# [Instructions for the task]
Where does the string "import" occur in the entries below? Copy every line where it does.

# [Information given]
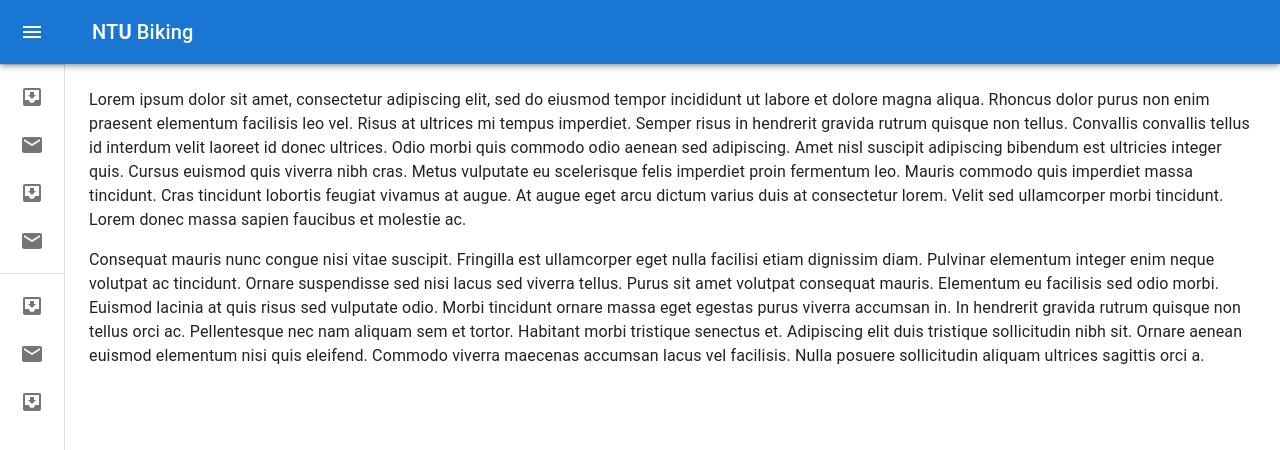
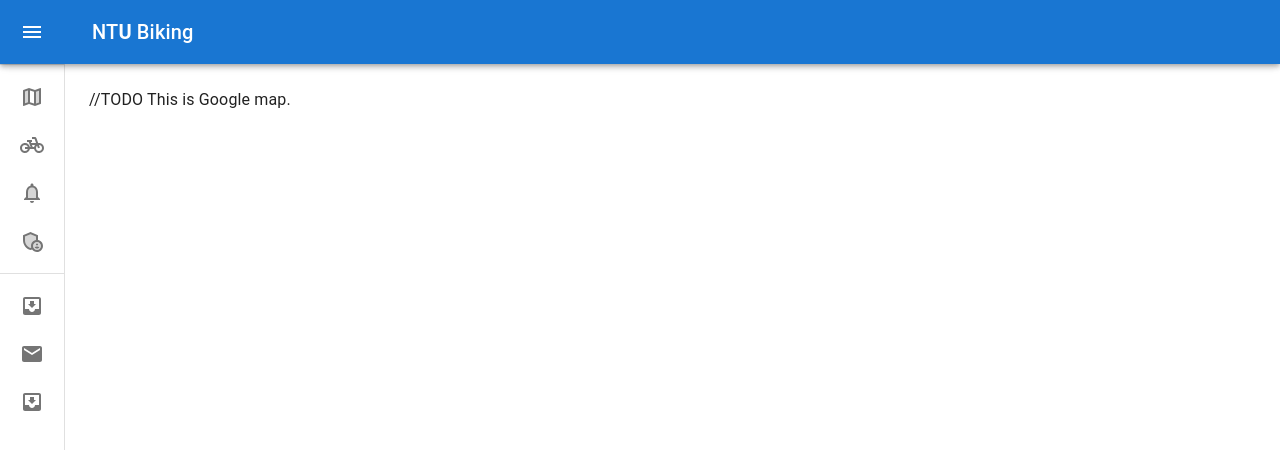
Before and after one commit to johnwei0325/john_final_project_self_test, a React (Create React App) app in the folder NTU_Biking/frontend/: page / in a window 1280 px wide. Both pictures are taken after a click on the button "LOG IN". Shown: the top 450 px of the page. Built offline with nearby package versions, Linux system fonts and the light colour scheme.

Commit message:
Modify drawer icons

```diff
--- a/NTU_Biking/frontend/src/components/MiniDrawer.js
+++ b/NTU_Biking/frontend/src/components/MiniDrawer.js
@@ -18,6 +18,10 @@ import ListItemIcon from '@mui/material/ListItemIcon';
 import ListItemText from '@mui/material/ListItemText';
 import InboxIcon from '@mui/icons-material/MoveToInbox';
 import MailIcon from '@mui/icons-material/Mail';
+import MapTwoToneIcon from '@mui/icons-material/MapTwoTone';
+import PedalBikeIcon from '@mui/icons-material/PedalBike';
+import NotificationsNoneTwoToneIcon from '@mui/icons-material/NotificationsNoneTwoTone';
+import AdminPanelSettingsTwoToneIcon from '@mui/icons-material/AdminPanelSettingsTwoTone';
 
 const drawerWidth = 240;
 
@@ -128,7 +132,7 @@ export default function MiniDrawer() {
         </DrawerHeader>
         <Divider />
         <List>
-          {['Inbox', 'Starred', 'Send email', 'Drafts'].map((text, index) => (
+          {['Map', 'My Bike', 'Notifications', 'Personal Settings'].map((text, index) => (
             <ListItem key={text} disablePadding sx={{ display: 'block' }}>
               <ListItemButton
                 sx={{
@@ -144,7 +148,9 @@ export default function MiniDrawer() {
                     justifyContent: 'center',
                   }}
                 >
-                  {index % 2 === 0 ? <InboxIcon /> : <MailIcon />}
+                  {index === 0 ?  <MapTwoToneIcon /> :
+                  index === 1 ? <PedalBikeIcon /> :
+                  index === 2 ? <NotificationsNoneTwoToneIcon /> : <AdminPanelSettingsTwoToneIcon />}
                 </ListItemIcon>
                 <ListItemText primary={text} sx={{ opacity: open ? 1 : 0 }} />
               </ListItemButton>
@@ -180,31 +186,8 @@ export default function MiniDrawer() {
       <Box component="main" sx={{ flexGrow: 1, p: 3 }}>
         <DrawerHeader />
         <Typography paragraph>
-          Lorem ipsum dolor sit amet, consectetur adipiscing elit, sed do eiusmod
-          tempor incididunt ut labore et dolore magna aliqua. Rhoncus dolor purus non
-          enim praesent elementum facilisis leo vel. Risus at ultrices mi tempus
-          imperdiet. Semper risus in hendrerit gravida rutrum quisque non tellus.
-          Convallis convallis tellus id interdum velit laoreet id donec ultrices.
-          Odio morbi quis commodo odio aenean sed adipiscing. Amet nisl suscipit
-          adipiscing bibendum est ultricies integer quis. Cursus euismod quis viverra
-          nibh cras. Metus vulputate eu scelerisque felis imperdiet proin fermentum
-          leo. Mauris commodo quis imperdiet massa tincidunt. Cras tincidunt lobortis
-          feugiat vivamus at augue. At augue eget arcu dictum varius duis at
-          consectetur lorem. Velit sed ullamcorper morbi tincidunt. Lorem donec massa
-          sapien faucibus et molestie ac.
-        </Typography>
-        <Typography paragraph>
-          Consequat mauris nunc congue nisi vitae suscipit. Fringilla est ullamcorper
-          eget nulla facilisi etiam dignissim diam. Pulvinar elementum integer enim
-          neque volutpat ac tincidunt. Ornare suspendisse sed nisi lacus sed viverra
-          tellus. Purus sit amet volutpat consequat mauris. Elementum eu facilisis
-          sed odio morbi. Euismod lacinia at quis risus sed vulputate odio. Morbi
-          tincidunt ornare massa eget egestas purus viverra accumsan in. In hendrerit
-          gravida rutrum quisque non tellus orci ac. Pellentesque nec nam aliquam sem
-          et tortor. Habitant morbi tristique senectus et. Adipiscing elit duis
-          tristique sollicitudin nibh sit. Ornare aenean euismod elementum nisi quis
-          eleifend. Commodo viverra maecenas accumsan lacus vel facilisis. Nulla
-          posuere sollicitudin aliquam ultrices sagittis orci a.
+          //TODO
+          This is Google map.
         </Typography>
       </Box>
     </Box>
```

# [The answer]
@@ -18,6 +18,10 @@ import ListItemIcon from '@mui/material/ListItemIcon';
 import ListItemText from '@mui/material/ListItemText';
 import InboxIcon from '@mui/icons-material/MoveToInbox';
 import MailIcon from '@mui/icons-material/Mail';
+import MapTwoToneIcon from '@mui/icons-material/MapTwoTone';
+import PedalBikeIcon from '@mui/icons-material/PedalBike';
+import NotificationsNoneTwoToneIcon from '@mui/icons-material/NotificationsNoneTwoTone';
+import AdminPanelSettingsTwoToneIcon from '@mui/icons-material/AdminPanelSettingsTwoTone';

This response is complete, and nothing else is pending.